- INFORMATION SHOWN:
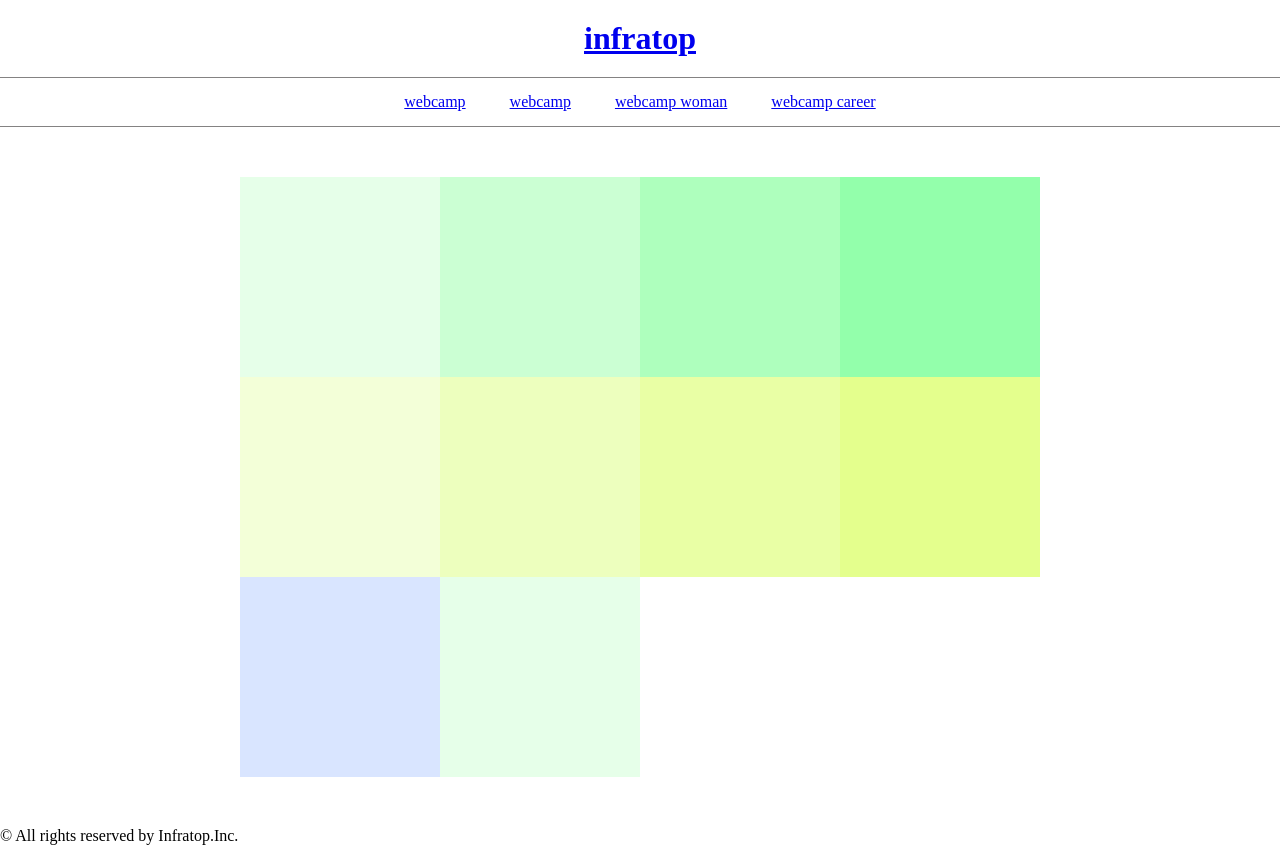
Repository: matuyama/dmm-webcamp
Page: chapter5/chapter5.html
The author's editor kept a record of every edit. The page is drawn from the files as they stood at one moment, then again after the next edit.
The browser window is 1280 px wide. The pictures show the whole page.

Above is the page before.

### chapter5/chapter5.html
<!DOCTYPE html>
<html lang"ja">

  <head>
    <meta charset="UTF-8"/>
    <link rel="stylesheet" href="chapter5.css"/>
    <title>chapter5</title>
  </head>

  <body>
    <header>
      <h1 class="heading">
        <a href="chapter5.html">
          infratop
        </a>
      </h1>
    </header>

    <nav>
      <ul class="nav-list">
        <li class="nav-list-item">
          <a href="chapter5.html">webcamp</a>
        </li>
        <li class="nav-list-item">
          <a href="hapter5">webcamp</a>
        </li>
        <li class="nav-list-item">
          <a href="chapter5">webcamp woman</a>
        </li>
        <li class="nav-list-item">
          <a href="chapter5">webcamp career</a>
        </li>
      </ul>
    </nav>

    <div class="main">
      <div class="box1"></div>
      <div class="box2"></div>
      <div class="box3"></div>
      <div class="box4"></div>
      <div class="box5"></div>
      <div class="box6"></div>
      <div class="box7"></div>
      <div class="box8"></div>
      <div class="box9"></div>
      <div class="box10"></div>
      <div class="box11"></div>
      <div class="box12"></div>
    </div>

    <footer><p class="footer-text">© All rights reserved by Infratop.Inc.</p></footer>

  </body>

</html>

### chapter5/chapter5.css
*{
  margin:0;
  padding:0;
  box-sizing:border-box;
}

header{
  width:100%;
  padding: 20px 0;
  margin: 0 auto;
  text-align:center;
}

.nav-list{
  text-align: center;
  padding: 15px 0;
  border-bottom: 1px solid #848282;
  border-top: 1px solid #848282;
}
  .nav-list-item{
    list-style: none;
    display: inline-block;
    margin: 0 20px;
  }

.main{
  width: 800px;
  margin: 50px auto;
  display: flex;
  flex-wrap: wrap;
}

  .box1{
    width: 200px;
    height: 200px;
    background-color: #e6ffe9;
  }

  .box2{
    width: 200px;
    height: 200px;
    background-color: #cbffd3;
  }

  .box3{
    width: 200px;
    height: 200px;
    background-color: #aeffbd;
  }

  .box4{
    width: 200px;
    height: 200px;
    background-color: #93ffab;
  }

  .box5{
    width: 200px;
    height: 200px;
    background-color: #f3ffd8;
  }

  .box6{
    width: 200px;
    height: 200px;
    background-color: #edffbe;
  }

  .box7{
    width: 200px;
    height: 200px;
    background-color: #e9ffa5;
  }

  .box8{
    width: 200px;
    height: 200px;
    background-color: #e4ff8d;
  }

  .box9{
    width: 200px;
    height: 200px;
    background-color: #d9e5ff;
  }

  .box10{
    width: 200px;
    height: 200px;
    background-color: #e6ffe9;
  }

  .box1{
    width: 200px;
    height: 200px;
    background-color: #e6ffe9;
  }

  .box1{
    width: 200px;
    height: 200px;
    background-color: #e6ffe9;
  }

After the next edit:
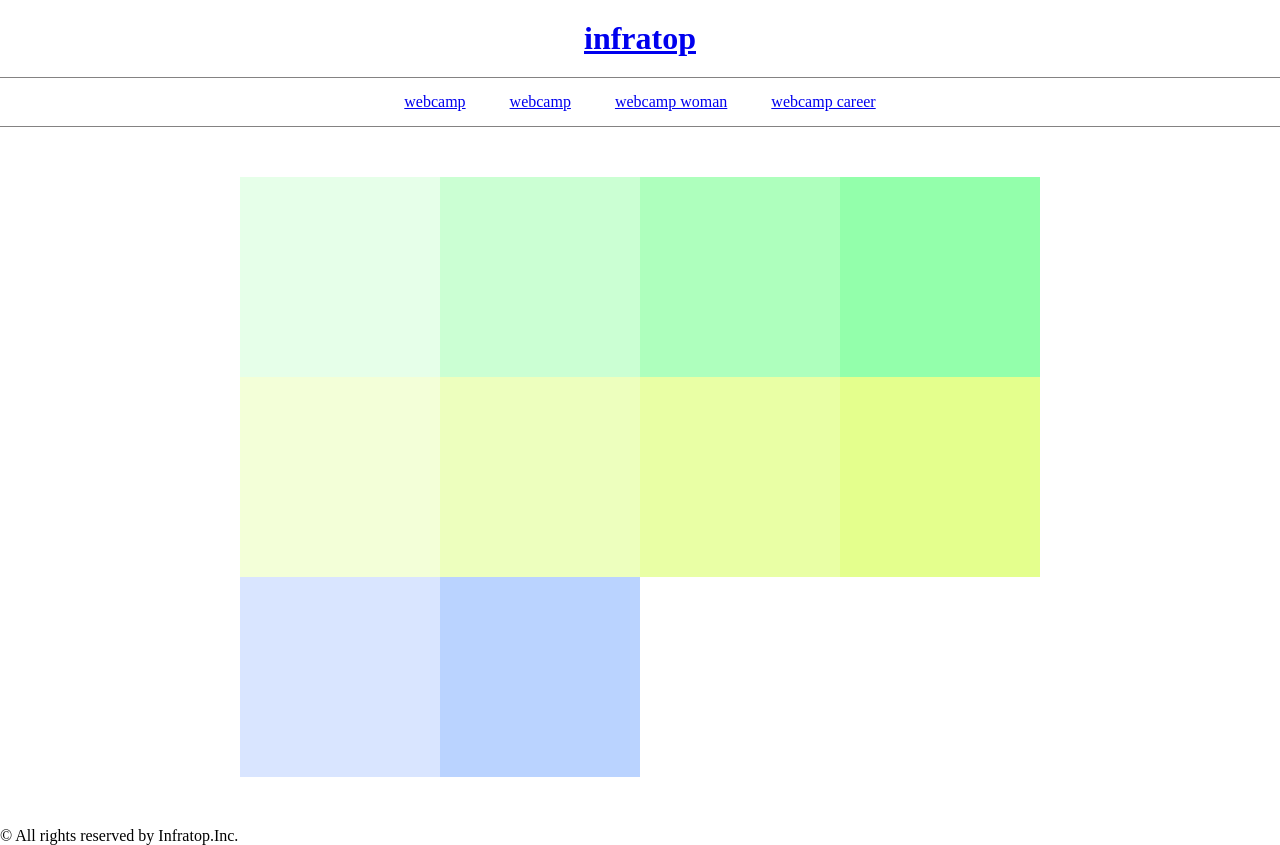
The edit:
--- a/chapter5/chapter5.css
+++ b/chapter5/chapter5.css
@@ -87,7 +87,7 @@
   .box10{
     width: 200px;
     height: 200px;
-    background-color: #e6ffe9;
+    background-color: #bad3ff;
   }
 
   .box1{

- PROBLEM DESCRIPTION: Please reproduce the listing exactly, leaving out any pictures.

- PROBLEM SOLUTION:
Repository: matuyama/dmm-webcamp
Page: chapter5/chapter5.html
The author's editor kept a record of every edit. The page is drawn from the files as they stood at one moment, then again after the next edit.
The browser window is 1280 px wide. The pictures show the whole page.

Above is the page before.

### chapter5/chapter5.html
<!DOCTYPE html>
<html lang"ja">

  <head>
    <meta charset="UTF-8"/>
    <link rel="stylesheet" href="chapter5.css"/>
    <title>chapter5</title>
  </head>

  <body>
    <header>
      <h1 class="heading">
        <a href="chapter5.html">
          infratop
        </a>
      </h1>
    </header>

    <nav>
      <ul class="nav-list">
        <li class="nav-list-item">
          <a href="chapter5.html">webcamp</a>
        </li>
        <li class="nav-list-item">
          <a href="hapter5">webcamp</a>
        </li>
        <li class="nav-list-item">
          <a href="chapter5">webcamp woman</a>
        </li>
        <li class="nav-list-item">
          <a href="chapter5">webcamp career</a>
        </li>
      </ul>
    </nav>

    <div class="main">
      <div class="box1"></div>
      <div class="box2"></div>
      <div class="box3"></div>
      <div class="box4"></div>
      <div class="box5"></div>
      <div class="box6"></div>
      <div class="box7"></div>
      <div class="box8"></div>
      <div class="box9"></div>
      <div class="box10"></div>
      <div class="box11"></div>
      <div class="box12"></div>
    </div>

    <footer><p class="footer-text">© All rights reserved by Infratop.Inc.</p></footer>

  </body>

</html>

### chapter5/chapter5.css
*{
  margin:0;
  padding:0;
  box-sizing:border-box;
}

header{
  width:100%;
  padding: 20px 0;
  margin: 0 auto;
  text-align:center;
}

.nav-list{
  text-align: center;
  padding: 15px 0;
  border-bottom: 1px solid #848282;
  border-top: 1px solid #848282;
}
  .nav-list-item{
    list-style: none;
    display: inline-block;
    margin: 0 20px;
  }

.main{
  width: 800px;
  margin: 50px auto;
  display: flex;
  flex-wrap: wrap;
}

  .box1{
    width: 200px;
    height: 200px;
    background-color: #e6ffe9;
  }

  .box2{
    width: 200px;
    height: 200px;
    background-color: #cbffd3;
  }

  .box3{
    width: 200px;
    height: 200px;
    background-color: #aeffbd;
  }

  .box4{
    width: 200px;
    height: 200px;
    background-color: #93ffab;
  }

  .box5{
    width: 200px;
    height: 200px;
    background-color: #f3ffd8;
  }

  .box6{
    width: 200px;
    height: 200px;
    background-color: #edffbe;
  }

  .box7{
    width: 200px;
    height: 200px;
    background-color: #e9ffa5;
  }

  .box8{
    width: 200px;
    height: 200px;
    background-color: #e4ff8d;
  }

  .box9{
    width: 200px;
    height: 200px;
    background-color: #d9e5ff;
  }

  .box10{
    width: 200px;
    height: 200px;
    background-color: #e6ffe9;
  }

  .box1{
    width: 200px;
    height: 200px;
    background-color: #e6ffe9;
  }

  .box1{
    width: 200px;
    height: 200px;
    background-color: #e6ffe9;
  }

After the next edit:
The edit:
--- a/chapter5/chapter5.css
+++ b/chapter5/chapter5.css
@@ -87,7 +87,7 @@
   .box10{
     width: 200px;
     height: 200px;
-    background-color: #e6ffe9;
+    background-color: #bad3ff;
   }
 
   .box1{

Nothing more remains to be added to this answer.